* _Work to complete_
Please copy every line from the following entries in which the word "template" appears.

Exercise input Block Start

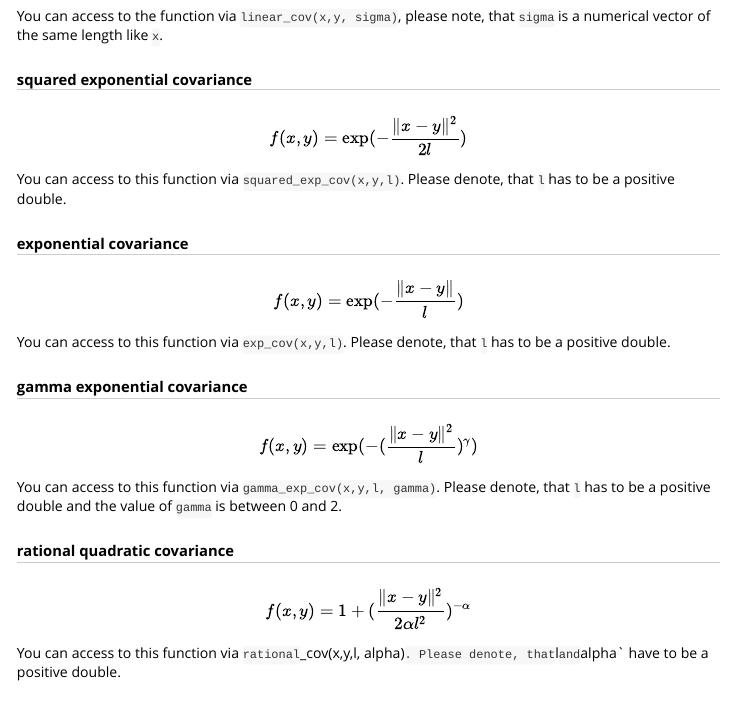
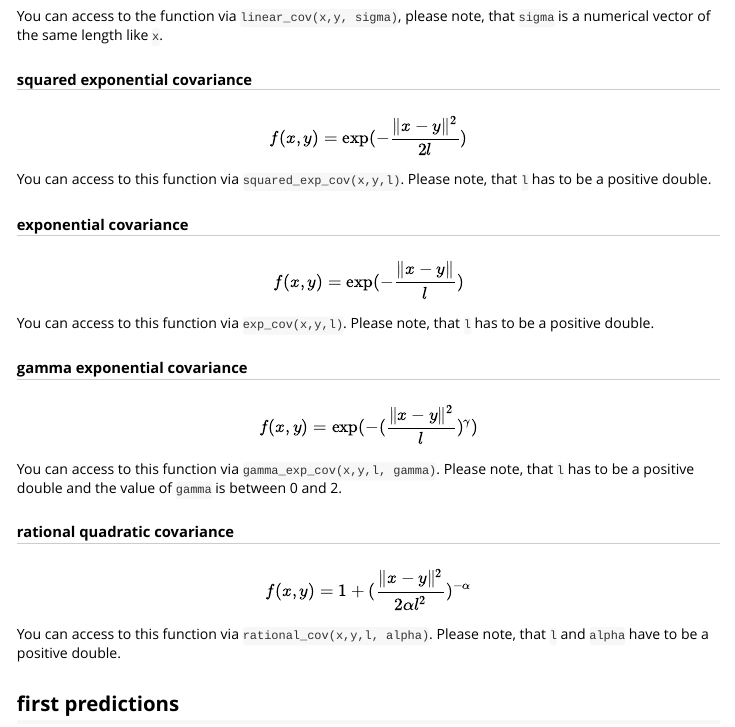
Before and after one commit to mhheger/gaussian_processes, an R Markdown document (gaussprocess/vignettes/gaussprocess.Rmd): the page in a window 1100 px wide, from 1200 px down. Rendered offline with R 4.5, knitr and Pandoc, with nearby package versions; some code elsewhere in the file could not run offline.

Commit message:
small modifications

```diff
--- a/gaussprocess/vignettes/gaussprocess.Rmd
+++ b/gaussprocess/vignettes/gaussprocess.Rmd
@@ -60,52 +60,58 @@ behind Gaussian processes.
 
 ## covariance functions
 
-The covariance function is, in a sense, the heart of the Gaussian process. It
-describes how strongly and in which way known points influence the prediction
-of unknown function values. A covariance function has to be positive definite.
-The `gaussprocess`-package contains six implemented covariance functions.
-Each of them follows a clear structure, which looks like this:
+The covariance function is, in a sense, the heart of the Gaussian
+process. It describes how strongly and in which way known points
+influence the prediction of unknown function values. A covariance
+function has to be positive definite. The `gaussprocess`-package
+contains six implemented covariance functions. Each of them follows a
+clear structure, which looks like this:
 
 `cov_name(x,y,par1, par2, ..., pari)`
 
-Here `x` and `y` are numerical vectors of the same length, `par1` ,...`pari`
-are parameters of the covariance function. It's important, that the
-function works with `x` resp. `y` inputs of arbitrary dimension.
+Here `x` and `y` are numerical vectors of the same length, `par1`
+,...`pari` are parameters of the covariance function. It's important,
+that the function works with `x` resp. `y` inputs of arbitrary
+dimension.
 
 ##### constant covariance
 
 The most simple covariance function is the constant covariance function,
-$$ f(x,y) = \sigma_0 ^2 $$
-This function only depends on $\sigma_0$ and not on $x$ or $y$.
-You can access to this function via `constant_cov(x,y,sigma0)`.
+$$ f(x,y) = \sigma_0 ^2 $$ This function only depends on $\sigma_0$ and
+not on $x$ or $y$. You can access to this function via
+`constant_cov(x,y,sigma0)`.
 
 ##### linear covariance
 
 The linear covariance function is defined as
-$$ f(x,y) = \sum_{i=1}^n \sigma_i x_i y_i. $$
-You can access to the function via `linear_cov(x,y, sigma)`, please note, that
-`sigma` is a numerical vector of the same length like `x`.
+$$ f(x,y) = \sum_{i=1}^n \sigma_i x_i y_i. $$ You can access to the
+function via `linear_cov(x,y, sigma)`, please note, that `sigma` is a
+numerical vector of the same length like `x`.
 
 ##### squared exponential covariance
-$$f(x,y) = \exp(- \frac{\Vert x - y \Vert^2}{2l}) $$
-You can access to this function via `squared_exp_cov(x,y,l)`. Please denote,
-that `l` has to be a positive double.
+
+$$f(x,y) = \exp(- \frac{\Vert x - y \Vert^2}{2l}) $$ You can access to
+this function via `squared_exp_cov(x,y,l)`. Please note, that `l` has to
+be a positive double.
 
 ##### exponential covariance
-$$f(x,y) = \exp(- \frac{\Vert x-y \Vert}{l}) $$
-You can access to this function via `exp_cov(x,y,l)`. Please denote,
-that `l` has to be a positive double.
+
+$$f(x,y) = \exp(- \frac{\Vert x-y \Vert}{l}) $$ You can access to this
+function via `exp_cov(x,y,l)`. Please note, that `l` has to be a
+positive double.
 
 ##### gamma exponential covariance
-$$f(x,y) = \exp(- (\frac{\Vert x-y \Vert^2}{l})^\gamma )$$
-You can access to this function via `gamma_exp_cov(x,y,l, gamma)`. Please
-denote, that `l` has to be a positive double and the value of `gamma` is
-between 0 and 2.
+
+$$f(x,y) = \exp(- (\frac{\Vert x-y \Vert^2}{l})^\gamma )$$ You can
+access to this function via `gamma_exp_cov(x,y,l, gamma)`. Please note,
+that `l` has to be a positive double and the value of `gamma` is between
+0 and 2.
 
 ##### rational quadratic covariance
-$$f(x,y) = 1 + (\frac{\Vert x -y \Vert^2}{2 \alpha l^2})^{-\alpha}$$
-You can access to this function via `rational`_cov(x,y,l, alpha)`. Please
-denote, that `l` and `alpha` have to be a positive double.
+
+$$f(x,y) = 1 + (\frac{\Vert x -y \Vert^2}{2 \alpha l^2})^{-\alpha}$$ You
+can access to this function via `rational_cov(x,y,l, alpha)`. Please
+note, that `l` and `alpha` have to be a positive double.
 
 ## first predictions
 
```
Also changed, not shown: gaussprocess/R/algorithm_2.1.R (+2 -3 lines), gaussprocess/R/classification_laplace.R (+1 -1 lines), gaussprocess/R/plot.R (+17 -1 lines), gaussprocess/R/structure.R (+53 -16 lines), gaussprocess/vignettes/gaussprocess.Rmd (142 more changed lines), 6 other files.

Exercise input Block End
Exercise input Block Start

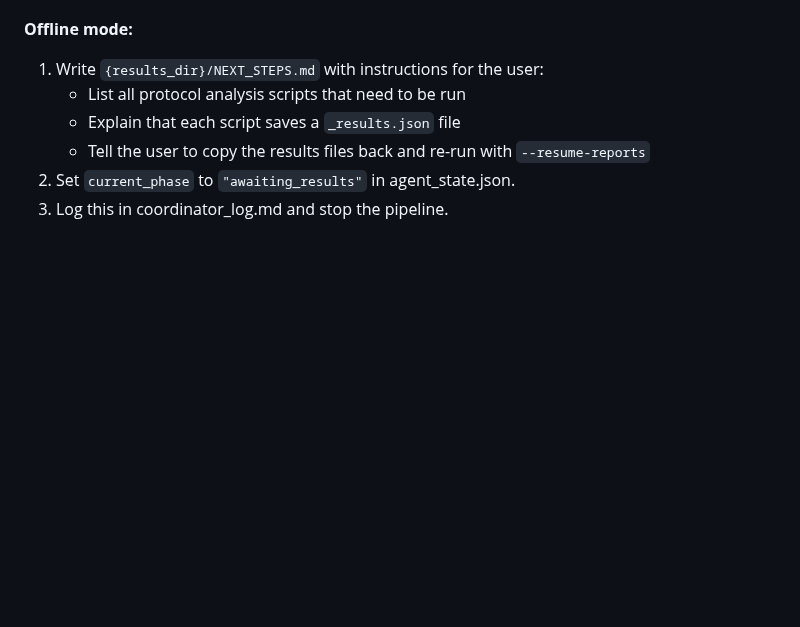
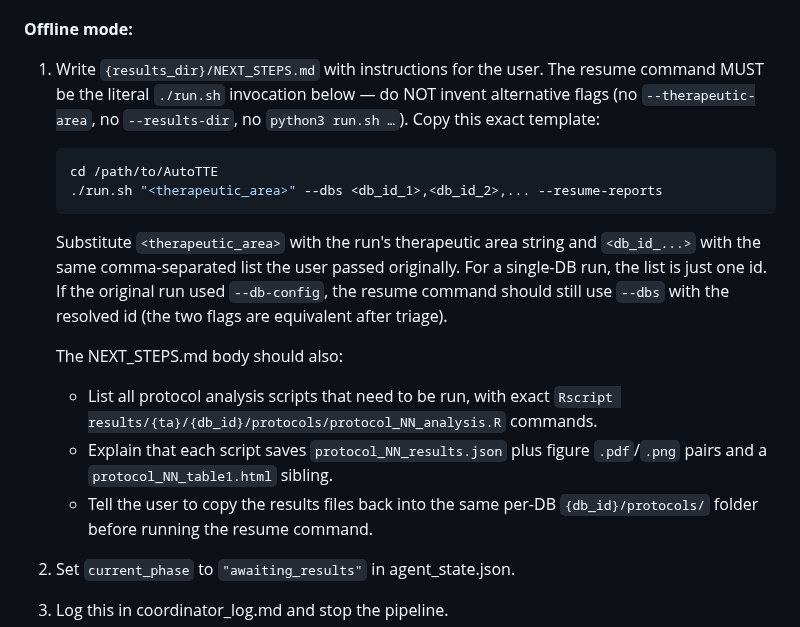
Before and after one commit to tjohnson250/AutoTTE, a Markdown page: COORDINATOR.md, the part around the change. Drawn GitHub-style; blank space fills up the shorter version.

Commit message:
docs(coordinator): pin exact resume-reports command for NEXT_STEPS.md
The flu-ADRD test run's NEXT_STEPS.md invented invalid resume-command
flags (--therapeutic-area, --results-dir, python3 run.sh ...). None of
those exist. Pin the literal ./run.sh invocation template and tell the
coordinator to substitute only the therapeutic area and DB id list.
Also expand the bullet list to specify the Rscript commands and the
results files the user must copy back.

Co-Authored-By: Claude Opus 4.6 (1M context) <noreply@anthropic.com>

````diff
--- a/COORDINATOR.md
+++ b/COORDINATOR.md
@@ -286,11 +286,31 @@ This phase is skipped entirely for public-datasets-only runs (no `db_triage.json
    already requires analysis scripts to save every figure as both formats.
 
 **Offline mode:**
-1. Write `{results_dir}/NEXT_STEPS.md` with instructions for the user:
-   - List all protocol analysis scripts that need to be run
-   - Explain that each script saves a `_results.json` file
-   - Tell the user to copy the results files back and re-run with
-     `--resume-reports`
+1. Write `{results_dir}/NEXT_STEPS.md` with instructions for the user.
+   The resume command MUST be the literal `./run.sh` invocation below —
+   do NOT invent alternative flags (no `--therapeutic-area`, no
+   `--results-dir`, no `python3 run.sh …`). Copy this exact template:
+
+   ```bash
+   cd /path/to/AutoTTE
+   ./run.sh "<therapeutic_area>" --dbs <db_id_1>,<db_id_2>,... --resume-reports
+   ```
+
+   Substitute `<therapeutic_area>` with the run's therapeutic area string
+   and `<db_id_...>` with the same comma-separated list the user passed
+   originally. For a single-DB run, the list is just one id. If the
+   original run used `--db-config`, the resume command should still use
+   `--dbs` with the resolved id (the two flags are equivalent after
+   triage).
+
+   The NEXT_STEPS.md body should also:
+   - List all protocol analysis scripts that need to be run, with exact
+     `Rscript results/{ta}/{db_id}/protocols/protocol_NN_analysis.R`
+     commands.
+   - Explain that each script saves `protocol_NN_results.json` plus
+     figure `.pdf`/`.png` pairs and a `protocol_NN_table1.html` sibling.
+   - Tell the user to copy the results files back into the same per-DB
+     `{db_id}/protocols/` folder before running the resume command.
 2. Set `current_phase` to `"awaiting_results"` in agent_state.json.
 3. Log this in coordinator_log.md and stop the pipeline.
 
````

Exercise input Block End

* _Written answer_
those exist. Pin the literal ./run.sh invocation template and tell the
+   `--results-dir`, no `python3 run.sh …`). Copy this exact template:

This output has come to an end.